------ Exercise inputs ------

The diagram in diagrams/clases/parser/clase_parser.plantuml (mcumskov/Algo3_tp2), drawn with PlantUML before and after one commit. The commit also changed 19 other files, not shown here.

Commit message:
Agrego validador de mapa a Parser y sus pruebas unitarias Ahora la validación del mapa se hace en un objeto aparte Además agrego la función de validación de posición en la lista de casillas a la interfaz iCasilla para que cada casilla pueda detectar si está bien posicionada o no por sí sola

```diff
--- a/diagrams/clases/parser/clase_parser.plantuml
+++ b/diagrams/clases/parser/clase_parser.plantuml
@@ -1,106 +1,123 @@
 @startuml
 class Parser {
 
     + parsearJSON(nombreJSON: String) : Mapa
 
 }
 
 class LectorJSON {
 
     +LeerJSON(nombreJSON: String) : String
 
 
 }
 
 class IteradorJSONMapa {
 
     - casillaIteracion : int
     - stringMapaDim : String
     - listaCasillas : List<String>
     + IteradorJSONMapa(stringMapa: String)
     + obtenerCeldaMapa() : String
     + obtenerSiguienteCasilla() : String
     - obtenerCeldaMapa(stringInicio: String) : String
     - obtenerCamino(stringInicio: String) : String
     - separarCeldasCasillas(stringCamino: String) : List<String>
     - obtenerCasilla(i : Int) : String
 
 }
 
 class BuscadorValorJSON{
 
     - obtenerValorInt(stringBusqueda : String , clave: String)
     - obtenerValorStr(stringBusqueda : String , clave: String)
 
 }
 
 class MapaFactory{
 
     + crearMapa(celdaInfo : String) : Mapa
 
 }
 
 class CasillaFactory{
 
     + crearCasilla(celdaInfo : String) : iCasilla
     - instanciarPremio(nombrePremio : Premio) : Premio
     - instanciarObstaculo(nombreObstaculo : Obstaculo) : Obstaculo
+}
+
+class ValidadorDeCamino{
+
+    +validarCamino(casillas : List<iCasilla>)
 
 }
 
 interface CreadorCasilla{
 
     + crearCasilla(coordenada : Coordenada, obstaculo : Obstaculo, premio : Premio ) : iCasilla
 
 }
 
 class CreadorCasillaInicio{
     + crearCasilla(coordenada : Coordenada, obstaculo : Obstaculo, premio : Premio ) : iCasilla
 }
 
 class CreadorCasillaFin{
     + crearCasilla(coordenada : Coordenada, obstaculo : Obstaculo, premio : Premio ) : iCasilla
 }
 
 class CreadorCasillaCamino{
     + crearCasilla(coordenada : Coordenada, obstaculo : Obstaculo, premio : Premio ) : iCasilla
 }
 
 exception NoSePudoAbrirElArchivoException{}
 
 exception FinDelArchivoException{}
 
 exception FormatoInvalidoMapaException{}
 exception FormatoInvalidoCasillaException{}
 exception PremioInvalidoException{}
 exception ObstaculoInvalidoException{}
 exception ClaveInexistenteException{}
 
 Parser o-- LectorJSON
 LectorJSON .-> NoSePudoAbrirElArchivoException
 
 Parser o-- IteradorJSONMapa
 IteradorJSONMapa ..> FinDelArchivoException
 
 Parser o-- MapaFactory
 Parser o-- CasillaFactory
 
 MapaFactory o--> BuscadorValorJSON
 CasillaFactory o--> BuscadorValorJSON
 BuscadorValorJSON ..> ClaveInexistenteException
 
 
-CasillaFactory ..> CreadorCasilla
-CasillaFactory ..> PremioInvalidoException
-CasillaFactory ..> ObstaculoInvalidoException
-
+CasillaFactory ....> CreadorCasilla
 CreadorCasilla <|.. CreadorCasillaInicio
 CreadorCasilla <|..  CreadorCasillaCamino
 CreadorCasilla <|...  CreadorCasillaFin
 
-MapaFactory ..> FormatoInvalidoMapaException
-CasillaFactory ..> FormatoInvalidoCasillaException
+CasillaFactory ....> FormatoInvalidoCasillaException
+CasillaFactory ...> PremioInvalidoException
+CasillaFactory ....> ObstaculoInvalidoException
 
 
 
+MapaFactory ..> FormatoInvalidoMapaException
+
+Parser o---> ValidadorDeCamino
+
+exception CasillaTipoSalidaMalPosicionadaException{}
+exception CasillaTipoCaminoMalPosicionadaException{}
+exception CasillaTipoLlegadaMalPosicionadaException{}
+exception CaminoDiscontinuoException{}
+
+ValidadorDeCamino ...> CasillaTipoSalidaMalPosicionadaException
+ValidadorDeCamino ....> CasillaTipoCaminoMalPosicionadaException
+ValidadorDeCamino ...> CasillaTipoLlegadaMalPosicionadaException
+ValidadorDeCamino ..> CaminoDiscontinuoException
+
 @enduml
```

------
------ Exercise inputs ------

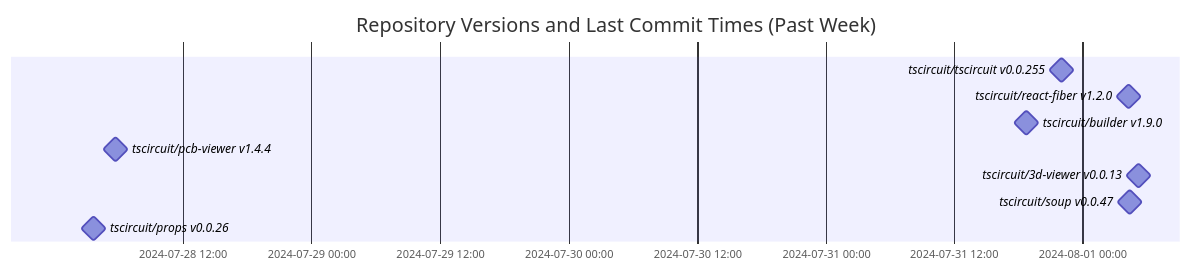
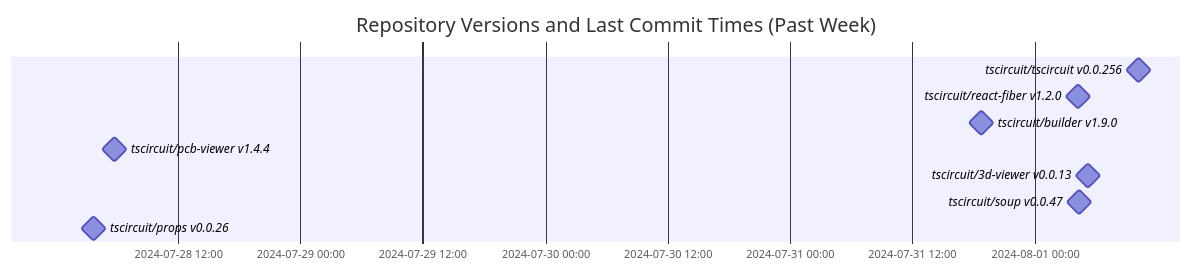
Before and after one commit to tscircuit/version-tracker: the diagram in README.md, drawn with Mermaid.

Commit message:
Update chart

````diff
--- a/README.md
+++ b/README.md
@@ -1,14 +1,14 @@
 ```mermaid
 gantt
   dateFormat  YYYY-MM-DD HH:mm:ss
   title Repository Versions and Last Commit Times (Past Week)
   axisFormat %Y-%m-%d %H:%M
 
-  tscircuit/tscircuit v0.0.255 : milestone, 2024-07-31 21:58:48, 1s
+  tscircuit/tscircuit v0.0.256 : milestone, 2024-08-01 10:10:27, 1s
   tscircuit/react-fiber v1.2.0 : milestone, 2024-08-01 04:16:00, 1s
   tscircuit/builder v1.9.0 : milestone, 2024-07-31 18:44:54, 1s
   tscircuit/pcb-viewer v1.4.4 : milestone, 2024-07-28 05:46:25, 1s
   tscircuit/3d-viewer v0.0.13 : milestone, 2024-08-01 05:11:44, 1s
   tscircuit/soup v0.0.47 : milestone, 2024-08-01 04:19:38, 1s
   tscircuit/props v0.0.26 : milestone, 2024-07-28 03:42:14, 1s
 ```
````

------
------ Exercise inputs ------

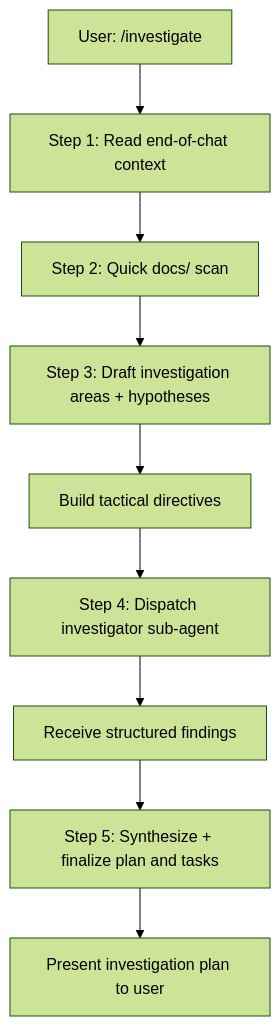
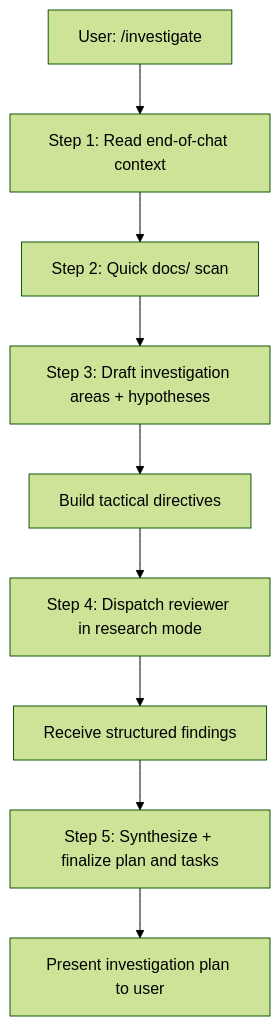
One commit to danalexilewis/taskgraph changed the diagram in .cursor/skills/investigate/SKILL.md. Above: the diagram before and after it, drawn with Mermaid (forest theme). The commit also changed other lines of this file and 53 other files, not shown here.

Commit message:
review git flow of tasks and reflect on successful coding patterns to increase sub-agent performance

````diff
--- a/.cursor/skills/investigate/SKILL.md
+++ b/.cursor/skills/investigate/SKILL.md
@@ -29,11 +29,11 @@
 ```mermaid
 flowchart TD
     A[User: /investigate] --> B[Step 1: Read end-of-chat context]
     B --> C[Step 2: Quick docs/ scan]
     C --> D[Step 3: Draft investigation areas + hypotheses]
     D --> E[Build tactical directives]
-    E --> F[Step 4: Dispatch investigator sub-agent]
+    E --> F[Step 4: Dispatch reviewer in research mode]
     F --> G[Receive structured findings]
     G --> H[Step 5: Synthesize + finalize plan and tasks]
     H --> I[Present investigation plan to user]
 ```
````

------

Your answer is only the number of lines in the listing above that include the string "IteradorJSONMapa".

4